The answer must be every line of the records below that contains the word "entryDx".
>>>>
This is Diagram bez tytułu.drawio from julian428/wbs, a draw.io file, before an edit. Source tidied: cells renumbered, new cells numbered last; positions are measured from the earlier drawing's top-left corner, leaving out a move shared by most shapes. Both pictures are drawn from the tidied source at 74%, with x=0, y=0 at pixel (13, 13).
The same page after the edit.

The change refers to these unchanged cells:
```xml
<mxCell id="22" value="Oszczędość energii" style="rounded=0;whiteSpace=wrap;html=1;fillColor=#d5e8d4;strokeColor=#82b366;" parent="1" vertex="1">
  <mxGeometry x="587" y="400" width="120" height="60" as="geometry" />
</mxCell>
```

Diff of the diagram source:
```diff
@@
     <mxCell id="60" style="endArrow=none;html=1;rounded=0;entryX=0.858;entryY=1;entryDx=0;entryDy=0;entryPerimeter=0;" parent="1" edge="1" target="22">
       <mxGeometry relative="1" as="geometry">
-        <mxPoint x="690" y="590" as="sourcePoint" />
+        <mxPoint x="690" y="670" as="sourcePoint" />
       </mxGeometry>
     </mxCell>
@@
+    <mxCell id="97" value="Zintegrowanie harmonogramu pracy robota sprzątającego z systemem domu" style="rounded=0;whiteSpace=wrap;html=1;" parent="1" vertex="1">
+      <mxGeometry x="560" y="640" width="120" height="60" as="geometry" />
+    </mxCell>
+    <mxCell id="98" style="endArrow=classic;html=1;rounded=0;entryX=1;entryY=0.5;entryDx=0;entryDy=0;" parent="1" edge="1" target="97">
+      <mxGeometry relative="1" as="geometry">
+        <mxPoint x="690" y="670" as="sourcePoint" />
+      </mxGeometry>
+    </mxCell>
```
<<<<
Task solution:
     <mxCell id="60" style="endArrow=none;html=1;rounded=0;entryX=0.858;entryY=1;entryDx=0;entryDy=0;entryPerimeter=0;" parent="1" edge="1" target="22">
+    <mxCell id="98" style="endArrow=classic;html=1;rounded=0;entryX=1;entryY=0.5;entryDx=0;entryDy=0;" parent="1" edge="1" target="97">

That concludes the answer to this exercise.